→ Task to carry out: Reproduce, exactly as they appear, the line containing "pip install kivy.deps.angle" and every line after it, ending with the last line of the records.

------

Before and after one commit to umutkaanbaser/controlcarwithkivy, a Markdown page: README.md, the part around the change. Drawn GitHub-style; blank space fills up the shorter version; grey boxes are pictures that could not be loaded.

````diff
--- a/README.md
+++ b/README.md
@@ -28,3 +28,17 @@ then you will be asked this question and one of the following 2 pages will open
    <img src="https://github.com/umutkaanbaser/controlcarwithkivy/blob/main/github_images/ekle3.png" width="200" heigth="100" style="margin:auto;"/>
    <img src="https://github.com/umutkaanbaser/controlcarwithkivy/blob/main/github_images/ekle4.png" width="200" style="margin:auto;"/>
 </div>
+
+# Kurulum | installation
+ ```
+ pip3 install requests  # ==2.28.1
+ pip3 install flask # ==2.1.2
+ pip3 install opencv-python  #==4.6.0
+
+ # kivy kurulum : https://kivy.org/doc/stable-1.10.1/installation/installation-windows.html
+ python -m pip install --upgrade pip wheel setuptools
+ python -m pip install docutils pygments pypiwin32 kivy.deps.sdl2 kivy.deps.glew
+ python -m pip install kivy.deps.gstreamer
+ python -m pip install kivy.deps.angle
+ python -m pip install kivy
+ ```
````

------

→ Written response:
+ python -m pip install kivy.deps.angle
+ python -m pip install kivy
+ ```
````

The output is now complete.